D.C. Convention Center officials, under questioning from congressmen yesterday about their hiring of a company with business ties to South Africa, testified that the firm had no connection to South Africa when the center contract was signed.

But a top center official later acknowledged in an interview that a subsidiary of Delaware North Companies Inc., parent company of the firm hired by the center, had actually been operating in South Africa since 1981, more than a year before the center contract was signed. He said center officials had testified incorrectly yesterday before Rep. Julian Dixon (D-Calif.), chairman of the House Appropriations subcommittee on the District.

Dixon, a leader of the congressional effort to prohibit American companies from operating in South Africa because of its apartheid policies, had closely questioned the officials about their failure to consider Delaware North's South African operations.

Center officials responded after some discussion that the company had no such operation when the contract was signed.

Michael Rogers, deputy convention center general manager, said after the hearing that center officials had been told by Delaware North officials on two occasions, including as recently as yesterday, that the South African contract had been signed in October 1982, about a month after the food service contract was awarded to Sportservice Corp., a Delaware North subsidiary.

A brochure put out by Delaware North said it began operations at Jan Smuts Airport at Johannesburg in 1981. Rogers said he was unaware of that information.

He subsequently said that center officials had been given the wrong date. "I think it was just a miscommunication," Rogers said.
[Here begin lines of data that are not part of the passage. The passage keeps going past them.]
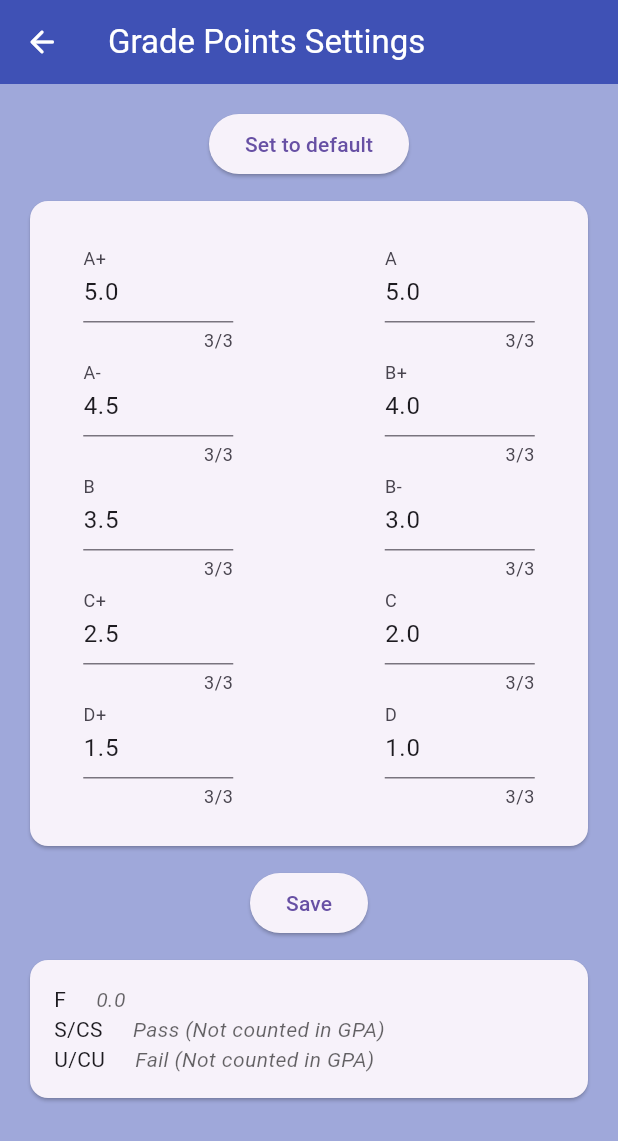
After one commit to YukeeHong/DSG, a Flutter app: the GradePointSettings screen opened directly, on a phone screen of 412 x 824 dp. The commit adds this screen. Shown: the top 1141 px of the screen. Run offline on Flutter 3.47's test engine with Material 3 defaults, Android fonts, the phone set to English and light mode, and no system bars; our stand-ins replace hive, hive_flutter, table_calendar; missing offline and left inert: flutter_timer_countdown; accounts and stored records are empty.

Commit message:
Added options to customize points awarded for each grade Fixed being unable to add courses worth 0 credits

```diff
--- a/lib/main.dart
+++ b/lib/main.dart
@@ -2,6 +2,8 @@
 import 'package:flutter/material.dart';
 // Import Hive
 import 'package:hive_flutter/hive_flutter.dart';
+import 'package:nus_orbital_chronos/pages/grade_point_settings.dart';
+import 'package:nus_orbital_chronos/services/grade_points.dart';
 // Import Provider
 import 'package:provider/provider.dart';
 
@@ -34,12 +36,14 @@ void main() async {
   Hive.registerAdapter(EventAdapter());
   Hive.registerAdapter(SemesterAdapter());
   Hive.registerAdapter(CourseAdapter());
+  Hive.registerAdapter(GradePointsAdapter());
 
   // Open Hive boxes
   await Hive.openBox<Bill>('Bills'); // TypeId: 0
   await Hive.openBox<Event>('Events'); // TypeId: 1
   await Hive.openBox<Semester>('Semesters'); // TypeId: 2
   await Hive.openBox<Course>('Courses'); // TypeId: 3
+  await Hive.openBox<GradePoints>('GradePoints'); // TypeId: 4
 
   runApp(ChangeNotifierProvider(
     create: (context) => EventProvider(),
--- a/lib/pages/gpa_calc.dart
+++ b/lib/pages/gpa_calc.dart
@@ -1,5 +1,7 @@
 import 'package:flutter/material.dart';
 import 'package:hive_flutter/hive_flutter.dart';
+import 'package:nus_orbital_chronos/pages/grade_point_settings.dart';
+import 'package:nus_orbital_chronos/services/grade_points.dart';
 import 'package:nus_orbital_chronos/services/semester.dart';
 import 'package:nus_orbital_chronos/services/course.dart';
 import 'package:nus_orbital_chronos/pages/semester_screen.dart';
@@ -13,12 +15,14 @@ class GPACalc extends StatefulWidget {
 class _GPACalcState extends State<GPACalc> {
   late Box<Semester> semesterBox;
   late Box<Course> courseBox;
+  late Box<GradePoints> gradesBox;
 
   @override
   void initState() {
     super.initState();
     semesterBox = Hive.box<Semester>('Semesters');
     courseBox = Hive.box<Course>('Courses');
+    gradesBox = Hive.box<GradePoints>('GradePoints');
   }
 
   void _addSemester() {
@@ -69,6 +73,18 @@ class _GPACalcState extends State<GPACalc> {
           color: Colors.white,
           onPressed: () { Navigator.pop(context); },
         ),
+        actions: <Widget>[
+          IconButton(
+            onPressed: () {
+              Navigator.push(
+                context,
+                MaterialPageRoute(builder: (context) => GradePointSettings()),
+              );
+            },
+            icon: Icon(Icons.settings),
+            color: Colors.white,
+          )
+        ],
       ),
       body: Padding(
         padding: const EdgeInsets.all(16.0),
@@ -84,10 +100,15 @@ class _GPACalcState extends State<GPACalc> {
                       Text('Current GPA', style: TextStyle(fontSize: 24)),
                       ValueListenableBuilder(
                           valueListenable: courseBox.listenable(),
-                          builder: (context, Box<Course> box, _) {
-                            return Text(
-                              '${computeGPA.calculateGPA(courseBox.values.toList()).toStringAsFixed(2)}',
-                              style: TextStyle(fontSize: 24),
+                          builder: (context, a, _) {
+                            return ValueListenableBuilder(
+                              valueListenable: gradesBox.listenable(),
+                              builder: (context, b, _) {
+                                return Text(
+                                  '${computeGPA.calculateGPA(courseBox.values.toList()).toStringAsFixed(2)}',
+                                  style: TextStyle(fontSize: 24),
+                                );
+                              }
                             );
                           }
                       ),
--- /dev/null
+++ b/lib/pages/grade_point_settings.dart
@@ -0,0 +1,287 @@
+import 'package:flutter/material.dart';
+import 'package:hive_flutter/hive_flutter.dart';
+import 'package:nus_orbital_chronos/services/course.dart';
+import 'package:nus_orbital_chronos/services/grade_points.dart';
+
+class GradePointSettings extends StatefulWidget {
+  const GradePointSettings({super.key});
+
+  @override
+  State<GradePointSettings> createState() => _GradePointSettingsState();
+}
+
+class _GradePointSettingsState extends State<GradePointSettings> {
+  late Box<Course> courseBox;
+  late Box<GradePoints> gradesBox;
+
+  final _aPlus = TextEditingController();
+  final _a = TextEditingController();
+  final _aMinus = TextEditingController();
+  final _bPlus = TextEditingController();
+  final _b = TextEditingController();
+  final _bMinus = TextEditingController();
+  final _cPlus = TextEditingController();
+  final _c = TextEditingController();
+  final _dPlus = TextEditingController();
+  final _d = TextEditingController();
+
+  @override
+  void initState() {
+    super.initState();
+    gradesBox = Hive.box<GradePoints>('GradePoints');
+
+    _aPlus.text = (gradesBox.get('A+')?.points ?? 5.0).toString();
+    _a.text = (gradesBox.get('A')?.points ?? 5.0).toString();
+    _aMinus.text = (gradesBox.get('A-')?.points ?? 4.5).toString();
+    _bPlus.text = (gradesBox.get('B+')?.points ?? 4.0).toString();
+    _b.text = (gradesBox.get('B')?.points ?? 3.5).toString();
+    _bMinus.text = (gradesBox.get('B-')?.points ?? 3.0).toString();
+    _cPlus.text = (gradesBox.get('C+')?.points ?? 2.5).toString();
+    _c.text = (gradesBox.get('C')?.points ?? 2.0).toString();
+    _dPlus.text = (gradesBox.get('D+')?.points ?? 1.5).toString();
+    _d.text = (gradesBox.get('D')?.points ?? 1.0).toString();
+  }
+
+  void setPoints() {
+    double aPlus = double.parse(_aPlus.text);
+    double a = double.parse(_a.text);
+    double aMinus = double.parse(_aMinus.text);
+    double bPlus = double.parse(_bPlus.text);
+    double b = double.parse(_b.text);
+    double bMinus = double.parse(_bMinus.text);
+    double cPlus = double.parse(_cPlus.text);
+    double c = double.parse(_c.text);
+    double dPlus = double.parse(_dPlus.text);
+    double d = double.parse(_d.text);
+
+    if (d > dPlus || dPlus > c || c > cPlus || cPlus > bMinus ||
+    bMinus > b || b > bPlus || bPlus > aMinus || aMinus > a || a > aPlus) {
+      ScaffoldMessenger.of(context).showSnackBar(
+        SnackBar(content: Text('Grade points must be in descending order')),
+      );
+      return;
+    }
+
+    if (d < 0) {
+      ScaffoldMessenger.of(context).showSnackBar(
+        SnackBar(content: Text('Only non-negative points can be assigned to each grade')),
+      );
+      return;
+    }
+
+    gradesBox.put('A+', GradePoints(points: aPlus));
+    gradesBox.put('A', GradePoints(points: a));
+    gradesBox.put('A-', GradePoints(points: aMinus));
+    gradesBox.put('B+', GradePoints(points: bPlus));
+    gradesBox.put('B', GradePoints(points: b));
+    gradesBox.put('B-', GradePoints(points: bMinus));
+    gradesBox.put('C+', GradePoints(points: cPlus));
+    gradesBox.put('C', GradePoints(points: c));
+    gradesBox.put('D+', GradePoints(points: dPlus));
+    gradesBox.put('D', GradePoints(points: d));
+
+    Navigator.pop(context);
+  }
+
+  @override
+  Widget build(BuildContext context) {
+    return Scaffold(
+        backgroundColor: Colors.indigo[200],
+        appBar: AppBar(
+          title: const Text('Grade Points Settings', style: TextStyle(color: Colors.white)),
+          backgroundColor: Colors.indigo,
+          leading: IconButton(
+            icon: const Icon(Icons.arrow_back_rounded),
+            color: Colors.white,
+            onPressed: () { Navigator.pop(context); },
+          ),
+        ),
+        body: SingleChildScrollView(
+          child: Padding(
+            padding: const EdgeInsets.all(16.0),
+            child: Column (
+              mainAxisAlignment: MainAxisAlignment.center,
+              children: <Widget>[
+                ElevatedButton(
+                  onPressed: () {
+                    GradePoints.setToDefault();
+                    Navigator.pop(context);
+                  },
+                  child: Text('Set to default'),
+                ),
+                SizedBox(height: 10),
+                Card(
+                  child: Padding(
+                    padding: const EdgeInsets.symmetric(horizontal: 10, vertical: 25),
+                    child: Column(
+                      children: <Widget>[
+                        Row(
+                          mainAxisAlignment: MainAxisAlignment.spaceEvenly,
+                          children: <Widget>[
+                            SizedBox(
+                              width: 100,
+                              child: TextField(
+                                controller: _aPlus,
+                                decoration: InputDecoration(labelText: 'A+'),
+                                keyboardType: TextInputType.number,
+                                maxLength: 3,
+                              ),
+                            ),
+                            SizedBox(width: 50),
+                            SizedBox(
+                              width: 100,
+                              child: TextField(
+                                controller: _a,
+                                decoration: InputDecoration(labelText: 'A'),
+                                keyboardType: TextInputType.number,
+                                maxLength: 3,
+                              ),
+                            ),
+                          ],
+                        ),
+                        Row(
+                          mainAxisAlignment: MainAxisAlignment.spaceEvenly,
+                          children: <Widget>[
+                            SizedBox(
+                              width: 100,
+                              child: TextField(
+                                controller: _aMinus,
+                                decoration: InputDecoration(labelText: 'A-'),
+                                keyboardType: TextInputType.number,
+                                maxLength: 3,
+                              ),
+                            ),
+                            SizedBox(width: 50),
+                            SizedBox(
+                              width: 100,
+                              child: TextField(
+                                controller: _bPlus,
+                                decoration: InputDecoration(labelText: 'B+'),
+                                keyboardType: TextInputType.number,
+                                maxLength: 3,
+                              ),
+                            ),
+                          ],
+                        ),
+                        Row(
+                          mainAxisAlignment: MainAxisAlignment.spaceEvenly,
+                          children: <Widget>[
+                            SizedBox(
+                              width: 100,
+                              child: TextField(
+                                controller: _b,
+                                decoration: InputDecoration(labelText: 'B'),
+                                keyboardType: TextInputType.number,
+                                maxLength: 3,
+                              ),
+                            ),
+                            SizedBox(width: 50),
+                            SizedBox(
+                              width: 100,
+                              child: TextField(
+                                controller: _bMinus,
+                                decoration: InputDecoration(labelText: 'B-'),
+                                keyboardType: TextInputType.number,
+                                maxLength: 3,
+                              ),
+                            ),
+                          ],
+                        ),
+                        Row(
+                          mainAxisAlignment: MainAxisAlignment.spaceEvenly,
+                          children: <Widget>[
+                            SizedBox(
+                              width: 100,
+                              child: TextField(
+                                controller: _cPlus,
+                                decoration: InputDecoration(labelText: 'C+'),
+                                keyboardType: TextInputType.number,
+                                maxLength: 3,
+                              ),
+                            ),
+                            SizedBox(width: 50),
+                            SizedBox(
+                              width: 100,
+                              child: TextField(
+                                controller: _c,
+                                decoration: InputDecoration(labelText: 'C'),
+                                keyboardType: TextInputType.number,
+                                maxLength: 3,
+                              ),
+                            ),
+                          ],
+                        ),
+                        Row(
+                          mainAxisAlignment: MainAxisAlignment.spaceEvenly,
+                          children: <Widget>[
+                            SizedBox(
+                              width: 100,
+                              child: TextField(
+                                controller: _dPlus,
+                                decoration: InputDecoration(labelText: 'D+'),
+                                keyboardType: TextInputType.number,
+                                maxLength: 3,
+                              ),
+                            ),
+                            SizedBox(width: 50),
+                            SizedBox(
+                              width: 100,
+                              child: TextField(
+                                controller: _d,
+                                decoration: InputDecoration(labelText: 'D'),
+                                keyboardType: TextInputType.number,
+                                maxLength: 3,
+                              ),
+                            ),
+                          ],
+                        ),
+                      ],
+                    ),
+                  ),
+                ),
+                SizedBox(height: 10),
+                ElevatedButton(
+                  onPressed: () {
+                    setPoints();
+                  },
+                  child: Text('Save'),
+                ),
+                SizedBox(height: 10),
+                Card(
+                  child: Padding(
+                    padding: const EdgeInsets.all(16.0),
+                    child: Column(
+                      mainAxisAlignment: MainAxisAlignment.start,
+                      children: <Widget>[
+                        Row(
+                          children: <Widget>[
+                            Text('F'),
+                            SizedBox(width: 20),
+                            Text('0.0', style: TextStyle(fontStyle: FontStyle.italic, color: Colors.black.withOpacity(0.6)),)
+                          ],
+                        ),
+                        Row(
+                          children: <Widget>[
+                            Text('S/CS'),
+                            SizedBox(width: 20),
+                            Text('Pass (Not counted in GPA)', style: TextStyle(fontStyle: FontStyle.italic, color: Colors.black.withOpacity(0.6)),)
+                          ],
+                        ),
+                        Row(
+                          children: <Widget>[
+                            Text('U/CU'),
+                            SizedBox(width: 20),
+                            Text('Fail (Not counted in GPA)', style: TextStyle(fontStyle: FontStyle.italic, color: Colors.black.withOpacity(0.6)),)
+                          ],
+                        ),
+                      ],
+                    ),
+                  ),
+                ),
+              ],
+            )
+          ),
+        )
+    );
+  }
+}
--- a/lib/pages/semester_screen.dart
+++ b/lib/pages/semester_screen.dart
@@ -62,9 +62,9 @@ class _SemesterScreenState extends State<SemesterScreen> {
         _creditsController.text.contains(',') ||
         _creditsController.text.contains('-') ||
         _creditsController.text.contains(' ') ||
-        int.parse(_creditsController.text) <= 0) {
+        int.parse(_creditsController.text) < 0) {
       ScaffoldMessenger.of(context).showSnackBar(
-        SnackBar(content: Text('Please enter a positive integer in the "credits" field')),
+        SnackBar(content: Text('Please enter a non-negative integer in the "credits" field')),
       );
       return;
     }
--- a/lib/services/course.dart
+++ b/lib/services/course.dart
@@ -1,4 +1,5 @@
 import 'package:hive/hive.dart';
+import 'package:nus_orbital_chronos/services/grade_points.dart';
 
 part 'course.g.dart';
 
@@ -28,28 +29,29 @@ class Course extends HiveObject {
   });
 
   double get gradePoint {
+    late Box<GradePoints> gradesBox = Hive.box<GradePoints>('GradePoints');
+
     switch (grade) {
       case 'A+':
+        return gradesBox.get('A+')?.points ?? 5.0;
       case 'A':
-        return 5.0;
+        return gradesBox.get('A')?.points ?? 5.0;
       case 'A-':
-        return 4.5;
+        return gradesBox.get('A-')?.points ?? 4.5;
       case 'B+':
-        return 4.0;
+        return gradesBox.get('B+')?.points ?? 4.0;
       case 'B':
-        return 3.5;
+        return gradesBox.get('B')?.points ?? 3.5;
       case 'B-':
-        return 3.0;
+        return gradesBox.get('B-')?.points ?? 3.0;
       case 'C+':
-        return 2.5;
+        return gradesBox.get('C+')?.points ?? 2.5;
       case 'C':
-        return 2.0;
-      case 'C-':
-        return 1.5;
+        return gradesBox.get('C')?.points ?? 2.0;
       case 'D+':
-        return 1.0;
+        return gradesBox.get('D+')?.points ?? 1.5;
       case 'D':
-        return 0.5;
+        return gradesBox.get('D')?.points ?? 1.0;
       case 'F':
       default:
         return 0.0;
--- /dev/null
+++ b/lib/services/grade_points.dart
@@ -0,0 +1,28 @@
+import 'package:hive/hive.dart';
+
+part 'grade_points.g.dart';
+
+@HiveType(typeId: 4)
+class GradePoints extends HiveObject {
+  @HiveField(0)
+  final double points;
+
+  GradePoints({
+    required this.points
+  });
+
+  static void setToDefault() {
+    late Box<GradePoints> gradesBox = Hive.box<GradePoints>('GradePoints');
+
+    gradesBox.put('A+', GradePoints(points: 5.0));
+    gradesBox.put('A', GradePoints(points: 5.0));
+    gradesBox.put('A-', GradePoints(points: 4.5));
+    gradesBox.put('B+', GradePoints(points: 4.0));
+    gradesBox.put('B', GradePoints(points: 3.5));
+    gradesBox.put('B-', GradePoints(points: 3.0));
+    gradesBox.put('C+', GradePoints(points: 2.5));
+    gradesBox.put('C', GradePoints(points: 2.0));
+    gradesBox.put('D+', GradePoints(points: 1.5));
+    gradesBox.put('D', GradePoints(points: 1.0));
+  }
+}
--- a/lib/services/semester.dart
+++ b/lib/services/semester.dart
@@ -1,5 +1,4 @@
 import 'package:hive/hive.dart';
-//import 'course.dart';
 
 part 'semester.g.dart';
 
```
Also changed, not shown: lib/services/grade_points.g.dart (added).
Dixon, who left late yesterday for California, could not be reached for comment.